Ian Morris, Chief US Economist at HSBC, has said that "about half the US housing market may be overvalued by as much as 35-40%. When these housing bubbles begin to deflate, it is likely to have a substantial macroeconomic consequence."
Ian Shepherdson, Chief US Economist for High Frequency Economics, has warned that "house price increases are going to slow much further dragging down expectations for future price gains and therefore raising real mortgage rates. This, in turn, will be the trigger for a serious collapse in home sales. The housing market is a bubble, and it will burst."
Robert R. Prechter, President of Elliott Wave International and author
of 'At the Crest of the Tidal Wave' and 'Conquer the Crash,' calls for "a slow
motion economic earthquake that will register 11 on the financial Richter
The Great Asset Mania of recent years is in its final euphoric months and the next event will be a sharp decline of historic proportion in stock prices - the Dow should fall to below the starting point of its mania which was 777 in August 1982 and probably below 400 by no later than 2008 - resulting in a deep economic depression lasting until about 2011. If an across-the-board deflation occurs, which has a substantial probability, then real estate, commodities and all bonds issued by other than those rated AAA will fall in value as well.

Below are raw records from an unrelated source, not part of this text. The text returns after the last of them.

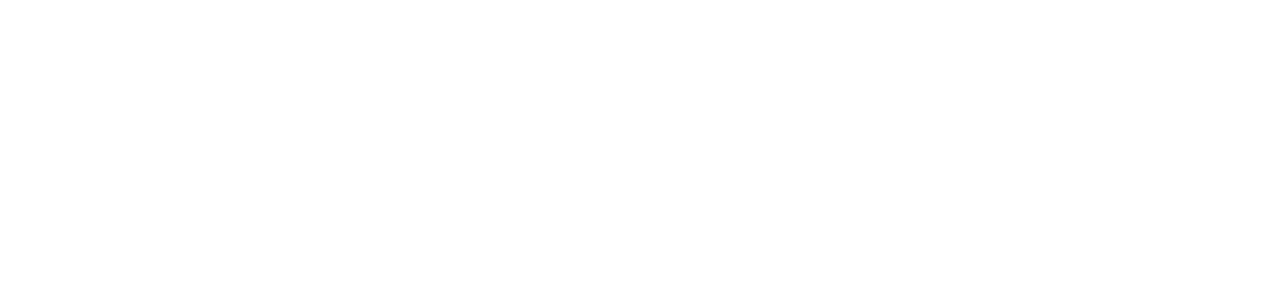
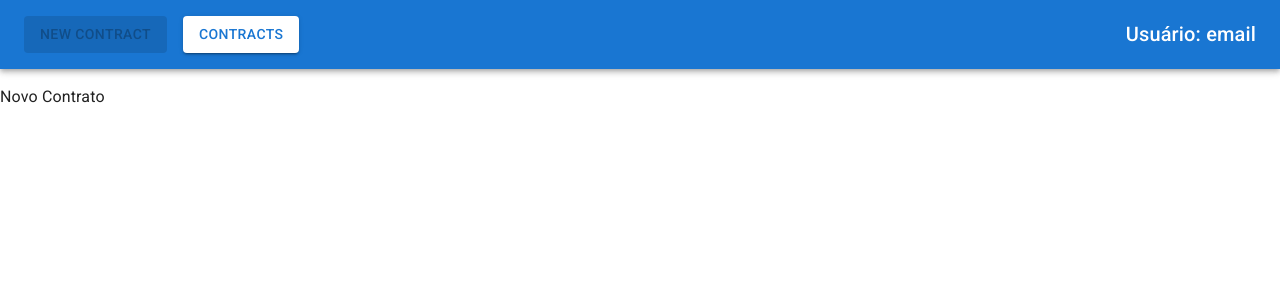
Before and after one commit to loureiro-lucas/contracts-CRUD, a React (Create React App) app in the folder client/: page /new-contract in a window 1280 px wide. Shown: the top 300 px of the page. Built offline with nearby package versions, Linux system fonts and the light colour scheme.

Commit message:
header done

```diff
--- a/client/src/components/Header.jsx
+++ b/client/src/components/Header.jsx
@@ -1,7 +1,54 @@
 import React from 'react';
+import { useHistory } from 'react-router-dom';
+import AppBar from '@mui/material/AppBar';
+import Box from '@mui/material/Box';
+import Button from '@mui/material/Button';
+import Toolbar from '@mui/material/Toolbar';
+import Typography from '@mui/material/Typography';
 
-const Header = () => (
-  <div>Header</div>
-);
+const Header = ({ pathname }) => {
+  const history = useHistory();
+
+  return (
+    <AppBar
+      position="static"
+    >
+      <Toolbar
+        sx={{
+          width: "100%",
+          display: "flex",
+          justifyContent: "space-between",
+        }}
+      >
+        <Box>
+          <Button
+            type="button"
+            variant="contained"
+            sx={{ my: 2, mr: 2, color: '#1976D2', backgroundColor: 'white' }}
+            onClick={ () => history.push('/new-contract') }
+            disabled={ pathname === '/new-contract' }
+          >
+            New Contract
+          </Button>
+          <Button
+            type="button"
+            variant="contained"
+            sx={{ my: 2, mr: 2, color: '#1976D2', backgroundColor: 'white' }}
+            onClick={ () => history.push('/contracts') }
+            disabled={ pathname === '/contracts' }
+          >
+            Contracts
+          </Button>
+        </Box>
+        <Typography
+          variant="h6"
+          component="p"
+        >
+          Usuário: email
+        </Typography>
+      </Toolbar>
+    </AppBar>
+  );
+};
 
 export default Header;
--- a/client/src/pages/Contracts.js
+++ b/client/src/pages/Contracts.js
@@ -3,8 +3,9 @@
 import ContractsTable from '../components/ContractsTable';
 import Filter from '../components/Filter';
 import Header from '../components/Header';
+import PropTypes from 'prop-types';
 
-const Contracts = () => {
+const Contracts = ({ location: { pathname } }) => {
   const [filterInput, setFilterInput] = useState({
     documentNumber: '',
     socialReason: '',
@@ -18,11 +19,17 @@
 
   return (
     <AppContext.Provider value={ context }>
-      <Header />
+      <Header pathname={ pathname } />
       <Filter />
       <ContractsTable />
     </AppContext.Provider>
   );
 };
 
+Contracts.propTypes = {
+  location: PropTypes.shape({
+    pathname: PropTypes.string,
+  }).isRequired,
+};
+
 export default Contracts;
--- /dev/null
+++ b/client/src/pages/NewContract.js
@@ -0,0 +1,20 @@
+import React from 'react';
+import Header from '../components/Header';
+import PropTypes from 'prop-types';
+
+const NewContracts = ({ location: { pathname } }) => {
+  return (
+    <>
+      <Header pathname={ pathname } />
+      <p>Novo Contrato</p>
+    </>
+  )
+};
+
+NewContracts.propTypes = {
+  location: PropTypes.shape({
+    pathname: PropTypes.string,
+  }).isRequired,
+};
+
+export default NewContracts;
--- a/client/src/routes/index.js
+++ b/client/src/routes/index.js
@@ -2,11 +2,13 @@
 import { Route } from 'react-router-dom';
 import Login from '../pages/Login';
 import Contracts from '../pages/Contracts';
+import NewContract from '../pages/NewContract';
 
 const Routes = () => (
   <>
     <Route exact path='/' render={ (props) => <Login { ...props } /> } />
     <Route path='/contracts' render={ (props) => <Contracts { ...props } /> } />
+    <Route path='/new-contract' render={ (props) => <NewContract { ...props } /> } />
   </>
 );
 
```
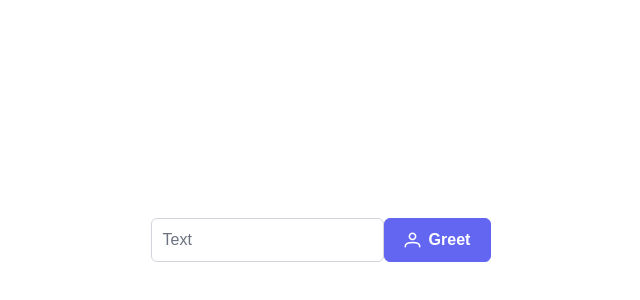
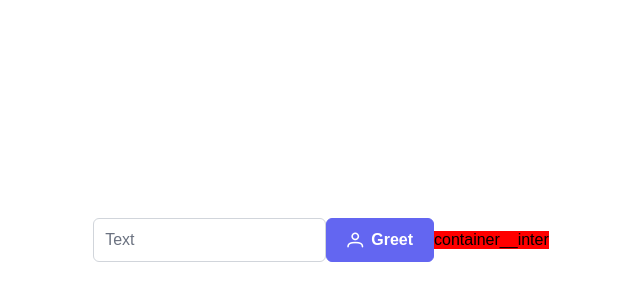
Before and after one commit to gmwu185/primevue3-test-preview, a Vue app: page / in a window 1280 px wide. Shown: the part 168-468 px from the top of the page, without its empty margins (319-959 px from the left). Built offline with nearby package versions, Linux system fonts and the light colour scheme; a web font is replaced by a local one.

Commit message:
增加 sass-loader 與使用 scss

```diff
--- a/package.json
+++ b/package.json
@@ -9,6 +9,7 @@
   },
   "dependencies": {
     "core-js": "^3.8.3",
+    "primeflex": "^3.3.0",
     "primeicons": "^6.0.1",
     "primevue": "^3.26.0",
     "vue": "^3.2.13"
@@ -20,7 +21,9 @@
     "@vue/cli-plugin-eslint": "~5.0.0",
     "@vue/cli-service": "~5.0.0",
     "eslint": "^7.32.0",
-    "eslint-plugin-vue": "^8.0.3"
+    "eslint-plugin-vue": "^8.0.3",
+    "sass": "^1.60.0",
+    "sass-loader": "^13.2.1"
   },
   "eslintConfig": {
     "root": true,
--- a/src/App.vue
+++ b/src/App.vue
@@ -10,6 +10,9 @@
       icon="pi pi-user"
     >
     </ButtonUI>
+    <div class="container__inter">
+      container__inter
+    </div>
   </div>
 </template>
 
@@ -29,11 +32,14 @@ const greet = () => {
 };
 </script>
 
-<style scoped>
+<style lang="scss">
 .container {
   display: flex;
   align-items: center;
   justify-content: center;
   min-height: 100vh;
+  &__inter {
+    background-color: red;
+  }
 }
 </style>
```
Also changed, not shown: 1 other file (tests, documents, lock files or other folders).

That we are in the midst, and apparently near the end, of the greatest debt build-up in world history suggests that the resulting deflation and depression will be the biggest deflation in history by a huge margin. A corollary of deflation will be a soaring value for the U.S. dollar, contrary to virtually all current expectations. Credit expansion is a major reason why stocks have kept rising and the dollar has kept falling but when the bubble begins to deflate, the investment markets will go down and the dollar will start up. The period after the market crash will be the most vulnerable in terms of the potential for hyperinflation. The ultimate result will be the destruction of any value remaining in bonds and the wipe-out of all dollar-denominated paper assets."
Giant Speculative Bubble
Ravi Batra, Professor of Economics at Southern Methodist University, in his book 'The Crash of the Millennium' foresees not a deflationary depression but an inflationary one. He sees "the giant speculative bubble that we are currently in bursting, the stock market crashing and then the U.S. dollar collapsing almost immediately followed by a rise in interest rates and plunging bond prices culminating in a depression made doubly damaging by rising inflation through the early part of this decade. In spite of the inflationary nature of the coming depression, property values will tumble in most parts of the United States. In the long run, home prices will probably continue to climb but in the short run, however, they could sink and sink hard."
Systemic Banking Crisis
Richard Duncan, a former consultant for the International Monetary Fund, current Financial Sector Specialist (Asia) at the World Bank and author of the book, 'The Dollar Crisis', writes that "the United States' net indebtedness to the rest of the world, already at record highs, will continue to increase every year into the future until a sharp fall in the value of the dollar against the currencies of all its major trading partners puts an end to the gapping US current account deficit or until the United States is so heavily indebted to the rest of the world that it become incapable of servicing the interest on its multi-trillion dollar debt. In the meantime, as long as the US current account deficit continues to flood the world with US dollar liquidity, new asset price bubbles are likely to inflate and implode; more systemic banking crises can be expected to occur; and intensifying deflationary pressure can be anticipated as low interest rates and easy credit result in excess industrial capacity and falling prices (i.e. deflation)."
The above comments are from some of the best minds in the business and what they have said about our current financial situation and what is in store for us in the years ahead. We advise investors to listen, to learn and to recognize the need to be strategically positioned in a wide variety of assets including precious metals, mining shares and long-term warrants. Nothing like taking what the experts say to heart and investing accordingly.